Good nutrition is important for young athletes and is essential for health, performance, and normal growth.
Amanda Leonard, M.P.H., R.D., a pediatric sports nutritionist at the Johns Hopkins Children’s Center, recommends a young athlete’s diet should contain 20-30% calories from fat, 50-65% calories from carbohydrates, and 15-20% from protein. She also says that endurance training increases the amount of required carbohydrates and protein, and strength training increases the body’s need for protein.
Leonard says “I always remind parents: For children and teens the focus should be optimal health, not optimal performance. With optimal health, comes optimal performance. It really is that simple.”
She also mentions that young athletes typically do not require dietary supplements. A healthy diet with plenty of fruits and vegetables and maybe a multivitamin should provide excellent nutrition for an active young athlete.
Leonard warns that dehydration is common for children playing sports, especially during the summer; however, mild dehydration may go unnoticed. Younger children are more prone to dehydration because their bodies produce more heat and sweat less. For young athletes to stay hydrated, Leonard recommends water. Activities that last less than 60 minutes do not require electrolytes; therefore, electrolyte-enriched sports drinks are not necessary.
She gives the following tips to avoid dehydration:
Before exercise, drink 4 to 8 ounces
During activity, drink 4 ounces every 15 minutes
After exercise, drink 16 to 24 ounces per every pound lost
Symptoms of dehydration include muscle cramps, dry mouth and severe thirst, reduced sweating and urination, headache and dizziness.
Another common problem among both girls and boys are eating disorders.
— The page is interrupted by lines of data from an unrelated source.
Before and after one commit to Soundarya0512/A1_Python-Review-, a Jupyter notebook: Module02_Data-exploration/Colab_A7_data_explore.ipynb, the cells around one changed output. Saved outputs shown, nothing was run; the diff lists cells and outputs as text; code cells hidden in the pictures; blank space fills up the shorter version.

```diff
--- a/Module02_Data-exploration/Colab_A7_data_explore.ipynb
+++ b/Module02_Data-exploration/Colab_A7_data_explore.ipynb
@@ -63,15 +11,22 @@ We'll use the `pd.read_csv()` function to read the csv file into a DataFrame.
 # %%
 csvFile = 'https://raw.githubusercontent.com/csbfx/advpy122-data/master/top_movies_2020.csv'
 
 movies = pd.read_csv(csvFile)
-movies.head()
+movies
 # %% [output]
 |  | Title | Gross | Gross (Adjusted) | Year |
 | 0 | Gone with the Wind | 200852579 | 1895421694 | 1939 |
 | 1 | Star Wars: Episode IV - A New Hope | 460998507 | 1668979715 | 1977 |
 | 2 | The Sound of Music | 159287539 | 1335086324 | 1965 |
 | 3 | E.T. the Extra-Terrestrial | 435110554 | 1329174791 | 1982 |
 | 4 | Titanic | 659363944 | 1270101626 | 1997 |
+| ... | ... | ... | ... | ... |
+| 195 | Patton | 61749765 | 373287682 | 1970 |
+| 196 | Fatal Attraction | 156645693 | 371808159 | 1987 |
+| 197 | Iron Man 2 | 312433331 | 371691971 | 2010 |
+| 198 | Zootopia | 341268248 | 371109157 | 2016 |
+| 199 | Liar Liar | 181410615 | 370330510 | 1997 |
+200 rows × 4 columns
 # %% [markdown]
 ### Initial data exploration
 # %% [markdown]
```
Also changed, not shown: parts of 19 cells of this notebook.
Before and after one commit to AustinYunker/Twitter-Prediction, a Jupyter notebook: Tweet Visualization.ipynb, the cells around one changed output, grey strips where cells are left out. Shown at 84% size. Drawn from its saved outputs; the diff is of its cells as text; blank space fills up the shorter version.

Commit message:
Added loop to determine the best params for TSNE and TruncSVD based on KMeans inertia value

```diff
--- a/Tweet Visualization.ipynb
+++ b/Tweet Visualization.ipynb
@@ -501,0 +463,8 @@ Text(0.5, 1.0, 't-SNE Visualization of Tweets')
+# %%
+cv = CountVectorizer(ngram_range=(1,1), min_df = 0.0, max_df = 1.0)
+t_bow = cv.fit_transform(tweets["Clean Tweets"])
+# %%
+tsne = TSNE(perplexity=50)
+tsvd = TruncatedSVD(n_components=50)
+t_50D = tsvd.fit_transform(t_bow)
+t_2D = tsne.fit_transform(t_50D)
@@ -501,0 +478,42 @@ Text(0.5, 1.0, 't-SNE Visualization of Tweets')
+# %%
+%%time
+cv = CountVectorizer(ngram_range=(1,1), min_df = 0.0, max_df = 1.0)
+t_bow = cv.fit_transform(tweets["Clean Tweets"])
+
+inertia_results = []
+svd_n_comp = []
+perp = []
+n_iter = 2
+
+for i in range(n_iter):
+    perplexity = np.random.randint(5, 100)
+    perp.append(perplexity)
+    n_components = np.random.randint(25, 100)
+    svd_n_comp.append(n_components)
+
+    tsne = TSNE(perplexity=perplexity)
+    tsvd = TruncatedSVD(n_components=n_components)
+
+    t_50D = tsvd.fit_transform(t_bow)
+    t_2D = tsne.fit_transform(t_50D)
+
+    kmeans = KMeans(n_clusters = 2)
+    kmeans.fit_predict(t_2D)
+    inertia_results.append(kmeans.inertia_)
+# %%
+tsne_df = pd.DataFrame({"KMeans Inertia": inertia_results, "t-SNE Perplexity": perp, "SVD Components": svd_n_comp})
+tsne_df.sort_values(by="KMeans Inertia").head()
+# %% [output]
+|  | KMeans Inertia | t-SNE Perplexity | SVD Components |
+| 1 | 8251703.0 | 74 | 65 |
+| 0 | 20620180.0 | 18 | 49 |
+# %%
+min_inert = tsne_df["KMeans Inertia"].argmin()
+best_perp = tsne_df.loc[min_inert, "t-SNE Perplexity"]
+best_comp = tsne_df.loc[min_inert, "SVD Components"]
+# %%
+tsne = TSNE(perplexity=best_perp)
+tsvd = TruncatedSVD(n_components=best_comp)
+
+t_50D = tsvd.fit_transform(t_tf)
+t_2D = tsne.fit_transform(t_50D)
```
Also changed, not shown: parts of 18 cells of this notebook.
This is especially true for those that compete in sports with weight categories (wrestling and rowing) or sports where appearance is emphasized (skating and gymnastics). Some signs of an eating disorder include obsessing about weight and appearance, drastic weight loss, and excessive exercise. Eating disorders can cause loss of periods in menstruating girls, osteoporosis, teeth erosion, delayed puberty and stunted growth.
I agree with most of what she recommends. I think the recommend percentage of protein is a little low and the carbohydrates high. However, as long as the all sources of food are nutritious and healthy, then this diet should be adequate for a young athlete’s needs. Just keeping your kids (and yourself) away from junk food is a great step.